## SUPPLIED INFORMATION
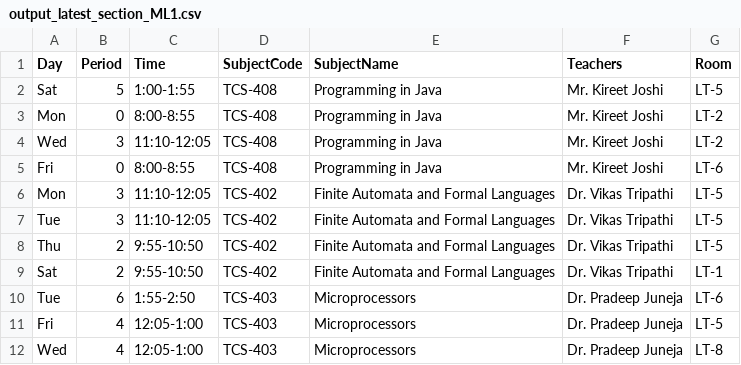
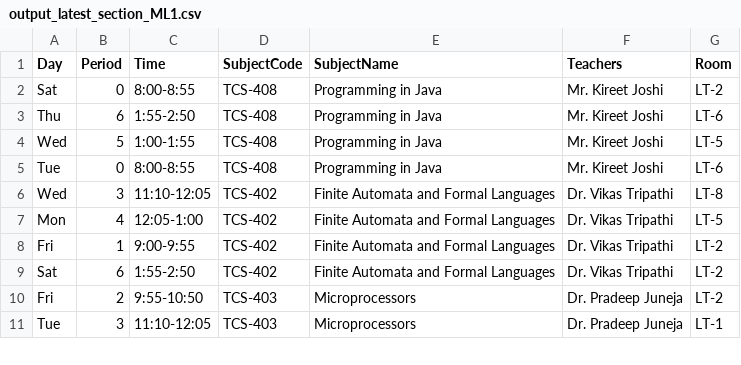
Before and after one commit to keshav-chaudhary-1/TIMETABLE_GENERATOR, a CSV file: output_latest_section_ML1.csv, drawn as a sheet; only a part is shown; the diff covers the shown part only.

```diff
--- a/output_latest_section_ML1.csv
+++ b/output_latest_section_ML1.csv
@@ -1,12 +1,11 @@
 Day,Period,Time,SubjectCode,SubjectName,Teachers,Room
-Sat,5,1:00-1:55,TCS-408,Programming in Java,Mr. Kireet Joshi,LT-5
-Mon,0,8:00-8:55,TCS-408,Programming in Java,Mr. Kireet Joshi,LT-2
-Wed,3,11:10-12:05,TCS-408,Programming in Java,Mr. Kireet Joshi,LT-2
-Fri,0,8:00-8:55,TCS-408,Programming in Java,Mr. Kireet Joshi,LT-6
-Mon,3,11:10-12:05,TCS-402,Finite Automata and Formal Languages,Dr. Vikas Tripathi,LT-5
-Tue,3,11:10-12:05,TCS-402,Finite Automata and Formal Languages,Dr. Vikas Tripathi,LT-5
-Thu,2,9:55-10:50,TCS-402,Finite Automata and Formal Languages,Dr. Vikas Tripathi,LT-5
-Sat,2,9:55-10:50,TCS-402,Finite Automata and Formal Languages,Dr. Vikas Tripathi,LT-1
-Tue,6,1:55-2:50,TCS-403,Microprocessors,Dr. Pradeep Juneja,LT-6
-Fri,4,12:05-1:00,TCS-403,Microprocessors,Dr. Pradeep Juneja,LT-5
-Wed,4,12:05-1:00,TCS-403,Microprocessors,Dr. Pradeep Juneja,LT-8
+Sat,0,8:00-8:55,TCS-408,Programming in Java,Mr. Kireet Joshi,LT-2
+Thu,6,1:55-2:50,TCS-408,Programming in Java,Mr. Kireet Joshi,LT-6
+Wed,5,1:00-1:55,TCS-408,Programming in Java,Mr. Kireet Joshi,LT-5
+Tue,0,8:00-8:55,TCS-408,Programming in Java,Mr. Kireet Joshi,LT-6
+Wed,3,11:10-12:05,TCS-402,Finite Automata and Formal Languages,Dr. Vikas Tripathi,LT-8
+Mon,4,12:05-1:00,TCS-402,Finite Automata and Formal Languages,Dr. Vikas Tripathi,LT-5
+Fri,1,9:00-9:55,TCS-402,Finite Automata and Formal Languages,Dr. Vikas Tripathi,LT-2
+Sat,6,1:55-2:50,TCS-402,Finite Automata and Formal Languages,Dr. Vikas Tripathi,LT-2
+Fri,2,9:55-10:50,TCS-403,Microprocessors,Dr. Pradeep Juneja,LT-2
+Tue,3,11:10-12:05,TCS-403,Microprocessors,Dr. Pradeep Juneja,LT-1
```
Also changed, not shown: 2 added rows, 7 removed rows and 30 edited cells elsewhere in this file, output_latest_schedule.csv, output_latest_teachers.csv, 18 other files.
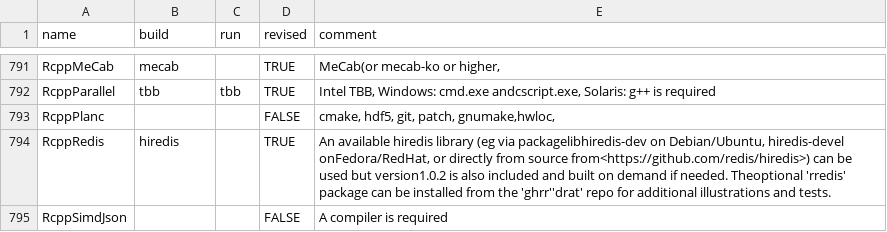
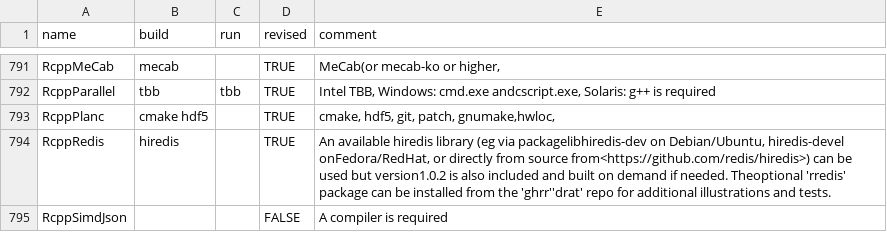
Before and after one commit to cran4linux/sysreqs, a CSV file: pkgdb.csv, drawn as a sheet; only a part is shown, gaps mark what is left out.

```diff
--- a/pkgdb.csv
+++ b/pkgdb.csv
@@ -792,3 +792,3 @@ RcppMeCab,mecab,,TRUE,"MeCab(or mecab-ko or higher,"
 RcppParallel,tbb,tbb,TRUE,"Intel TBB, Windows: cmd.exe andcscript.exe, Solaris: g++ is required"
-RcppPlanc,,,FALSE,"cmake, hdf5, git, patch, gnumake,hwloc,"
+RcppPlanc,cmake hdf5,,TRUE,"cmake, hdf5, git, patch, gnumake,hwloc,"
 RcppRedis,hiredis,,TRUE,"An available hiredis library (eg via packagelibhiredis-dev on Debian/Ubuntu, hiredis-devel onFedora/RedHat, or directly from source from<https://github.com/redis/hiredis>) can be used but version1.0.2 is also included and built on demand if needed. Theoptional 'rredis' package can be installed from the 'ghrr''drat' repo for additional illustrations and tests."
```
Also changed, not shown: 1 other file.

## EXERCISE DESCRIPTION
Leaving the images out, retype all the material above exactly.

## SOLUTION
Before and after one commit to keshav-chaudhary-1/TIMETABLE_GENERATOR, a CSV file: output_latest_section_ML1.csv, drawn as a sheet; only a part is shown; the diff covers the shown part only.

```diff
--- a/output_latest_section_ML1.csv
+++ b/output_latest_section_ML1.csv
@@ -1,12 +1,11 @@
 Day,Period,Time,SubjectCode,SubjectName,Teachers,Room
-Sat,5,1:00-1:55,TCS-408,Programming in Java,Mr. Kireet Joshi,LT-5
-Mon,0,8:00-8:55,TCS-408,Programming in Java,Mr. Kireet Joshi,LT-2
-Wed,3,11:10-12:05,TCS-408,Programming in Java,Mr. Kireet Joshi,LT-2
-Fri,0,8:00-8:55,TCS-408,Programming in Java,Mr. Kireet Joshi,LT-6
-Mon,3,11:10-12:05,TCS-402,Finite Automata and Formal Languages,Dr. Vikas Tripathi,LT-5
-Tue,3,11:10-12:05,TCS-402,Finite Automata and Formal Languages,Dr. Vikas Tripathi,LT-5
-Thu,2,9:55-10:50,TCS-402,Finite Automata and Formal Languages,Dr. Vikas Tripathi,LT-5
-Sat,2,9:55-10:50,TCS-402,Finite Automata and Formal Languages,Dr. Vikas Tripathi,LT-1
-Tue,6,1:55-2:50,TCS-403,Microprocessors,Dr. Pradeep Juneja,LT-6
-Fri,4,12:05-1:00,TCS-403,Microprocessors,Dr. Pradeep Juneja,LT-5
-Wed,4,12:05-1:00,TCS-403,Microprocessors,Dr. Pradeep Juneja,LT-8
+Sat,0,8:00-8:55,TCS-408,Programming in Java,Mr. Kireet Joshi,LT-2
+Thu,6,1:55-2:50,TCS-408,Programming in Java,Mr. Kireet Joshi,LT-6
+Wed,5,1:00-1:55,TCS-408,Programming in Java,Mr. Kireet Joshi,LT-5
+Tue,0,8:00-8:55,TCS-408,Programming in Java,Mr. Kireet Joshi,LT-6
+Wed,3,11:10-12:05,TCS-402,Finite Automata and Formal Languages,Dr. Vikas Tripathi,LT-8
+Mon,4,12:05-1:00,TCS-402,Finite Automata and Formal Languages,Dr. Vikas Tripathi,LT-5
+Fri,1,9:00-9:55,TCS-402,Finite Automata and Formal Languages,Dr. Vikas Tripathi,LT-2
+Sat,6,1:55-2:50,TCS-402,Finite Automata and Formal Languages,Dr. Vikas Tripathi,LT-2
+Fri,2,9:55-10:50,TCS-403,Microprocessors,Dr. Pradeep Juneja,LT-2
+Tue,3,11:10-12:05,TCS-403,Microprocessors,Dr. Pradeep Juneja,LT-1
```
Also changed, not shown: 2 added rows, 7 removed rows and 30 edited cells elsewhere in this file, output_latest_schedule.csv, output_latest_teachers.csv, 18 other files.
Before and after one commit to cran4linux/sysreqs, a CSV file: pkgdb.csv, drawn as a sheet; only a part is shown, gaps mark what is left out.

```diff
--- a/pkgdb.csv
+++ b/pkgdb.csv
@@ -792,3 +792,3 @@ RcppMeCab,mecab,,TRUE,"MeCab(or mecab-ko or higher,"
 RcppParallel,tbb,tbb,TRUE,"Intel TBB, Windows: cmd.exe andcscript.exe, Solaris: g++ is required"
-RcppPlanc,,,FALSE,"cmake, hdf5, git, patch, gnumake,hwloc,"
+RcppPlanc,cmake hdf5,,TRUE,"cmake, hdf5, git, patch, gnumake,hwloc,"
 RcppRedis,hiredis,,TRUE,"An available hiredis library (eg via packagelibhiredis-dev on Debian/Ubuntu, hiredis-devel onFedora/RedHat, or directly from source from<https://github.com/redis/hiredis>) can be used but version1.0.2 is also included and built on demand if needed. Theoptional 'rredis' package can be installed from the 'ghrr''drat' repo for additional illustrations and tests."
```
Also changed, not shown: 1 other file.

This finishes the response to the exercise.